(Host) The Vermont House is expected to debate legislation that’s designed to increase Vermont’s childhood immunization rates in the near future.
The House bill leaves the philosophical exemption in place and House Speaker Shap Smith says the proposal is a good first step to help educate the public about the issue.
VPR’s Bob Kinzel reports:
(Kinzel) The immunization bill has provoked more emotion and debate than almost any other piece of legislation this session. According to the state Health Department, Vermont has one of the lowest rates for the full battery of childhood immunizations.
There are three exemptions to the state’s mandatory childhood immunization law; for medical reasons, for religious beliefs and on philosophical grounds.
On a strong vote, the Senate eliminated the philosophical exemption, but things changed dramatically when the House took up the bill.
Supporters of the exemption argued that the Health Department’s statistics didn’t take into consideration all the children who are partially immunized and they framed the issue as a parent’s right to determine what’s best for their child.

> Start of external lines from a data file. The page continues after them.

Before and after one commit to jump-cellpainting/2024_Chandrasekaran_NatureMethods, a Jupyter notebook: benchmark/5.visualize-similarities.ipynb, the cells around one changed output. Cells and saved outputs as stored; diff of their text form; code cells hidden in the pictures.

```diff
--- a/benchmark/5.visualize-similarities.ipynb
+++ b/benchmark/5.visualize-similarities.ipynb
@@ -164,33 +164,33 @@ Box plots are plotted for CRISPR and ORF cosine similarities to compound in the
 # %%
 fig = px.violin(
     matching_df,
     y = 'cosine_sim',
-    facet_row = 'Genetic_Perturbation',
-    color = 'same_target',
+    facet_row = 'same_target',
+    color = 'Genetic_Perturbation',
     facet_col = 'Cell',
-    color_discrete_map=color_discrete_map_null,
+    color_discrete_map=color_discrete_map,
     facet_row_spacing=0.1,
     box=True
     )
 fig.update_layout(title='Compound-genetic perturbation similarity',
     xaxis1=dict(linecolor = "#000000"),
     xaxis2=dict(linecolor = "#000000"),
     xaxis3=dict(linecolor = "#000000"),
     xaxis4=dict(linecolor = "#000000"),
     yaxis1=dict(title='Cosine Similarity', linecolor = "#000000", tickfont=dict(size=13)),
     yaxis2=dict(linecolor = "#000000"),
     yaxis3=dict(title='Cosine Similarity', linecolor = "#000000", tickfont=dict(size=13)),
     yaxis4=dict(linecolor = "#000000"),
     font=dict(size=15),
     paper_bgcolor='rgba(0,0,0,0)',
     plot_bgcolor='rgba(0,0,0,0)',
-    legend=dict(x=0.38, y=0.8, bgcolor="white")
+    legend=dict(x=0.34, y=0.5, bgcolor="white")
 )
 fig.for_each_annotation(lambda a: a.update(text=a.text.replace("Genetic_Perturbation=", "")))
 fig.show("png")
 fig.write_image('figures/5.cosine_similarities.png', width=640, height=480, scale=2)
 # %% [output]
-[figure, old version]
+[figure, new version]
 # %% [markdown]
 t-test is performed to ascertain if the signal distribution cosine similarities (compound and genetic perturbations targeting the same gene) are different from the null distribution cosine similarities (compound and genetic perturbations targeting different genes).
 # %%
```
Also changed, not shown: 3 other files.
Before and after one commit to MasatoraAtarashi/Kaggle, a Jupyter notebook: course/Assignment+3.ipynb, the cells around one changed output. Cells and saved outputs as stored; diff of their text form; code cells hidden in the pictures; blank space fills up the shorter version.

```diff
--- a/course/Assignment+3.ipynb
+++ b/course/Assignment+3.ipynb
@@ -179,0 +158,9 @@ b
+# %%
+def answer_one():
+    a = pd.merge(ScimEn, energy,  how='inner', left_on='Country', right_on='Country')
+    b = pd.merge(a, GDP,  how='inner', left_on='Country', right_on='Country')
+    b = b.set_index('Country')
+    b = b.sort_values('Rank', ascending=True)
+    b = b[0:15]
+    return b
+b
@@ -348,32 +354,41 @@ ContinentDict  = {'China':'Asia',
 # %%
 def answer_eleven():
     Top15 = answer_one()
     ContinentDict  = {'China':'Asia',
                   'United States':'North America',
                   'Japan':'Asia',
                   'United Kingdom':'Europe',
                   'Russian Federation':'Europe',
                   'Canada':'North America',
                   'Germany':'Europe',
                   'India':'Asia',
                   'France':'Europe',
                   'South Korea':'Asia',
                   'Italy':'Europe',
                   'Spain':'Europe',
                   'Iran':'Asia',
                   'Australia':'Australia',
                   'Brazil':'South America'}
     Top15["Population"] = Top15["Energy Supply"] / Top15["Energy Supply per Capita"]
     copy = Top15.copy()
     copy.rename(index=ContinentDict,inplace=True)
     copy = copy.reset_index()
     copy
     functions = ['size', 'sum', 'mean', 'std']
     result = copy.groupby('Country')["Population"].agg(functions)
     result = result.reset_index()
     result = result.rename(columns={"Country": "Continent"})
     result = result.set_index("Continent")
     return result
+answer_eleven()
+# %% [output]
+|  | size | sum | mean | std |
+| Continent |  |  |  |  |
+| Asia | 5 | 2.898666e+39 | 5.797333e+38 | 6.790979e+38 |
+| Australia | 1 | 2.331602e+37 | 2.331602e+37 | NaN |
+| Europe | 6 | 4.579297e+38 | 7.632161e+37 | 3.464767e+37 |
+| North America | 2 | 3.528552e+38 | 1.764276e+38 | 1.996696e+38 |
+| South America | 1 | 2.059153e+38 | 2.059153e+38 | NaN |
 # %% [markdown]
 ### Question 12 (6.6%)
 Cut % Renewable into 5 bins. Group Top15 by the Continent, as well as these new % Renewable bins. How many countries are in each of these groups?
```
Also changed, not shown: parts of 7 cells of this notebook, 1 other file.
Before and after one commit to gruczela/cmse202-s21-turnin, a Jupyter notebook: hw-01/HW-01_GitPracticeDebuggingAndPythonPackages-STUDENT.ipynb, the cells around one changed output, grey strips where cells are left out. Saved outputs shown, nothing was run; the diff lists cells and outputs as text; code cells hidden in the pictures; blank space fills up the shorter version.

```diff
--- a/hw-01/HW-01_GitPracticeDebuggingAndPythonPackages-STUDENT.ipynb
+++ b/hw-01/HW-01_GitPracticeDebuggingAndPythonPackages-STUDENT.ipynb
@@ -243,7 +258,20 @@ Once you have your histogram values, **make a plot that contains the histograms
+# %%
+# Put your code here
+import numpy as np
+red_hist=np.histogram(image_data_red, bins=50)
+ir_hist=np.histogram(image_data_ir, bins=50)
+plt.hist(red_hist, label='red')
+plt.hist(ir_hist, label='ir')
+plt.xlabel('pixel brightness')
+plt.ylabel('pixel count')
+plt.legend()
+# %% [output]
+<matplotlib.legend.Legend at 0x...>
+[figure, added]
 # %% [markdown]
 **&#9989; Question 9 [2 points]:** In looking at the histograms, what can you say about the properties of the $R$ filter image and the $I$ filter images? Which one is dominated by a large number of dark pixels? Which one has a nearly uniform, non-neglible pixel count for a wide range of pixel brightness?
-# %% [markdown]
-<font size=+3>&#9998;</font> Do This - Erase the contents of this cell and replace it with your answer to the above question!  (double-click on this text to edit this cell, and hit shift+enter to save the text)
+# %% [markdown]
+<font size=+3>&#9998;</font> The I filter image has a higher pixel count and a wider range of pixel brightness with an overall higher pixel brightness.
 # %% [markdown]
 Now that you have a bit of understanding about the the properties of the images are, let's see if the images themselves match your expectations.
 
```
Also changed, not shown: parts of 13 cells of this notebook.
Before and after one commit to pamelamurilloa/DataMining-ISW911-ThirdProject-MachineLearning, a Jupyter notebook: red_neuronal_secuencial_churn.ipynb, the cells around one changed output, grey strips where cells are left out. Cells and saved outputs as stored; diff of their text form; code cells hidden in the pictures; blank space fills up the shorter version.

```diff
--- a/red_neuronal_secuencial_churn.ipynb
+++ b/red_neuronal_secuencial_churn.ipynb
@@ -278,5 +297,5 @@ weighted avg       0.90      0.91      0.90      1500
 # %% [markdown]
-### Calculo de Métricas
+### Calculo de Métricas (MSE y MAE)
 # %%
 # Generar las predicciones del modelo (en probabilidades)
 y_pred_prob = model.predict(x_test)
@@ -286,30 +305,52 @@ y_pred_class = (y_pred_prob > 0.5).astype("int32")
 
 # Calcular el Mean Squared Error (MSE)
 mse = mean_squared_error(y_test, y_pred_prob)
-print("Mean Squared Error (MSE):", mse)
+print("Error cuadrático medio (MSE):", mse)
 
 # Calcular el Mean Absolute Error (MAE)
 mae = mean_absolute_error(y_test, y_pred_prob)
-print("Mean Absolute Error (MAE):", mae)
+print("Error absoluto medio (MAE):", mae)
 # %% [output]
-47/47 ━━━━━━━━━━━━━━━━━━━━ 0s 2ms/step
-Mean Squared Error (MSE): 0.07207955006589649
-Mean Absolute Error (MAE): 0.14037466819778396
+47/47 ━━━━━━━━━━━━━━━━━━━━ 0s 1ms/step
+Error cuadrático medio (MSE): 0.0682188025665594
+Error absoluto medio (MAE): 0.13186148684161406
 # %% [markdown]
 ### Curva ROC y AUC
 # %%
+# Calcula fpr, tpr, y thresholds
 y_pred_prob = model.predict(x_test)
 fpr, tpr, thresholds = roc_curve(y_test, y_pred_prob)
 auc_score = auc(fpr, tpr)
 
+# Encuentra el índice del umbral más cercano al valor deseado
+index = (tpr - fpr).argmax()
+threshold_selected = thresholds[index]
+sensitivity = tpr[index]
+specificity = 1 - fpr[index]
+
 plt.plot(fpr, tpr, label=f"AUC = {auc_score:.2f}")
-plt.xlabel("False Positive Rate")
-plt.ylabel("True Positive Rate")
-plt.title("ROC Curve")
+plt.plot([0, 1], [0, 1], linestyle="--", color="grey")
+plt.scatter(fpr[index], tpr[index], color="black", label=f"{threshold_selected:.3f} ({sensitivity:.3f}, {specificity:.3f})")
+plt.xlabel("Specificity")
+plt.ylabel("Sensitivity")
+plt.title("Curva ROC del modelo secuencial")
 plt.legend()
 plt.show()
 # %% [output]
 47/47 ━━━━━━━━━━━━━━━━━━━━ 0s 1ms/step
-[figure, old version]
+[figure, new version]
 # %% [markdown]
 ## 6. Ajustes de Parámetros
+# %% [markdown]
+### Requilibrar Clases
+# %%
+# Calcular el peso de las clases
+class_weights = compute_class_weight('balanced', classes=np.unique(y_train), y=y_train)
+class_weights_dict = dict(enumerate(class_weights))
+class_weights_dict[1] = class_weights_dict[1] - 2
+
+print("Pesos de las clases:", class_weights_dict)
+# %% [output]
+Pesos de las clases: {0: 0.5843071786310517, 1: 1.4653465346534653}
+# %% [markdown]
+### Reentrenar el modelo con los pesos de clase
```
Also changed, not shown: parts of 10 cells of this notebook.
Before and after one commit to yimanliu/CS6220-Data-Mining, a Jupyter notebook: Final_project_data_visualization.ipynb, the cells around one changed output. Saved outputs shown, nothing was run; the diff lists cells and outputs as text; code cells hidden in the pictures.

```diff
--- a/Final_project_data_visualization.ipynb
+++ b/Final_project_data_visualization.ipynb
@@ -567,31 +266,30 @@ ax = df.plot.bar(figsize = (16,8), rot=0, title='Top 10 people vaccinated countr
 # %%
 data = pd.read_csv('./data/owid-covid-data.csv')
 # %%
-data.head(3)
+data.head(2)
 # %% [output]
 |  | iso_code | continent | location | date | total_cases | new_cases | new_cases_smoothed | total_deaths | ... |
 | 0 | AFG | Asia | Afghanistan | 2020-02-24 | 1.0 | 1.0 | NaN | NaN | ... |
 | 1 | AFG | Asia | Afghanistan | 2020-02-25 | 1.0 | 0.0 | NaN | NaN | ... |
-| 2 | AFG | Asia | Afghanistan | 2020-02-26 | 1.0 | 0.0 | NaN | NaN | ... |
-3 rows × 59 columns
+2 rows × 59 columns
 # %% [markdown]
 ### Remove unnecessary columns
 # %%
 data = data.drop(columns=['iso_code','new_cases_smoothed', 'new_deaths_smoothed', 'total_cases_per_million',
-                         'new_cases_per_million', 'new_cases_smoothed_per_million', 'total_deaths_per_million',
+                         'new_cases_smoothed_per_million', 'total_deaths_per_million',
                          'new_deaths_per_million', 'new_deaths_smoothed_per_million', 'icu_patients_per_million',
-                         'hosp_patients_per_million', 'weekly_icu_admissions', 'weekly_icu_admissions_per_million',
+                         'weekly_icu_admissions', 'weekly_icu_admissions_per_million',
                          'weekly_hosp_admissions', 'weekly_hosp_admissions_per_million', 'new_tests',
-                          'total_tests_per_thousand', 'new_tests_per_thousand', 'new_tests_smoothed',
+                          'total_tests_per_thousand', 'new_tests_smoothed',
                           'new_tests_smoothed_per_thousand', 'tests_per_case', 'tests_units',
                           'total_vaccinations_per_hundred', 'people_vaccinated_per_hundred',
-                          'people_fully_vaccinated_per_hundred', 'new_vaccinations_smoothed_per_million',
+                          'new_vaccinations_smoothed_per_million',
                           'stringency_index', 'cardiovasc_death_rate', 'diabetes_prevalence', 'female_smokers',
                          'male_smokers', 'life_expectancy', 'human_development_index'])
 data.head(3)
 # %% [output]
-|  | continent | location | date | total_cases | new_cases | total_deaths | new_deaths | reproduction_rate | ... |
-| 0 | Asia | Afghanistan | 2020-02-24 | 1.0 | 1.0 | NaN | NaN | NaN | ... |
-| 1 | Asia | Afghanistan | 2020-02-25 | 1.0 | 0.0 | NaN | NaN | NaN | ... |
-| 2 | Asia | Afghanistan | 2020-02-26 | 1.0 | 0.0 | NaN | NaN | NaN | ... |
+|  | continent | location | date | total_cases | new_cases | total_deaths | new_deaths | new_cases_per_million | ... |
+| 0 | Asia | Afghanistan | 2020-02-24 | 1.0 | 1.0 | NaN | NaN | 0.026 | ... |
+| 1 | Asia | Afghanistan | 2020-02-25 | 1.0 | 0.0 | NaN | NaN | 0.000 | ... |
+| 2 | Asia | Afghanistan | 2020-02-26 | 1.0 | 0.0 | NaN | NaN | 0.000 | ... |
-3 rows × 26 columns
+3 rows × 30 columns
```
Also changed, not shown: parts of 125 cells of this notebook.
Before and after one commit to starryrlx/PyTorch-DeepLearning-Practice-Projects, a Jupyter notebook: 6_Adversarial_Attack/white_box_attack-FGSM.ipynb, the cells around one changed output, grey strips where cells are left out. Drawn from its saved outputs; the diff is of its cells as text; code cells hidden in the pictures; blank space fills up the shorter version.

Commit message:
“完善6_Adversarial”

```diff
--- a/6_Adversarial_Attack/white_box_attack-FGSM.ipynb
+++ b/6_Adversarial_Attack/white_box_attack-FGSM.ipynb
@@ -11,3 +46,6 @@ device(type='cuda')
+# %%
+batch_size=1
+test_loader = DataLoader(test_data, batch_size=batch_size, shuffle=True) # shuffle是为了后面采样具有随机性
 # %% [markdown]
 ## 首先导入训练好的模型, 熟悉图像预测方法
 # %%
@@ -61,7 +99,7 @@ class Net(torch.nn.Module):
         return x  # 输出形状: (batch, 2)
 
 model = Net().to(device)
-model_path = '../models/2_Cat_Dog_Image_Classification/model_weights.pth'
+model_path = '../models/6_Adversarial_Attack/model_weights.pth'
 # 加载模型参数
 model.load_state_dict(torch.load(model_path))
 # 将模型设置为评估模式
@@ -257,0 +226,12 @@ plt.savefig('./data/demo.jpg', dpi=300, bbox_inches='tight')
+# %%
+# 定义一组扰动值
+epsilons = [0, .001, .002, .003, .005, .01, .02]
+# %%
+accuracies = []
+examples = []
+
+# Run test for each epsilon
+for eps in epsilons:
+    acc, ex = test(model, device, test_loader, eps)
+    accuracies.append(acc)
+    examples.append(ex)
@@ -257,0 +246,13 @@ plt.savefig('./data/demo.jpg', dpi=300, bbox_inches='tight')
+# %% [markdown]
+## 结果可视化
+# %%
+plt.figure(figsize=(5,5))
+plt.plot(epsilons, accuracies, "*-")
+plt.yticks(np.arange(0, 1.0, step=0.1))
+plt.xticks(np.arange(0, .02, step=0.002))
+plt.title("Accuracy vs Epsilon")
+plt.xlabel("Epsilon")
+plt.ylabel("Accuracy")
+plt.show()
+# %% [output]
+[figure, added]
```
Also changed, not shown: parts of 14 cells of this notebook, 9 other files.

Late last week, the House Health Care committee put the exemption back in the bill, supported a 40 thousand dollar public education program, and asked all schools to disclose their immunization rates.
Lincoln Rep. Michael Fisher is the chairman of the committee. He was hoping for a stronger bill:
(Fisher) "The committee is clearly not with me. And I’m going to support the committee process to take the steps that are available to us to do what we can to educate the public to make resources available to the Department of Health to target communities that have lower vaccination rates."
(Kinzel) House Speaker Shap Smith says he supports the committee’s approach because he’s not sure that eliminating the exemption would necessarily be effective:
(Smith) "I think we ought to be trying to increase the vaccination rates but the question is if by removing the philosophical exemption are we going to do that ? Are people going to just move into the religious exemption instead? Are they going to pull their kids out of school? There are different ways to approach the same goal."
(Kinzel) It’s possible that backers of the plan to eliminate the philosophical exemption will try to amend the bill when it comes up for debate on the House floor.
For VPR News, I’m Bob Kinzel in Montpelier.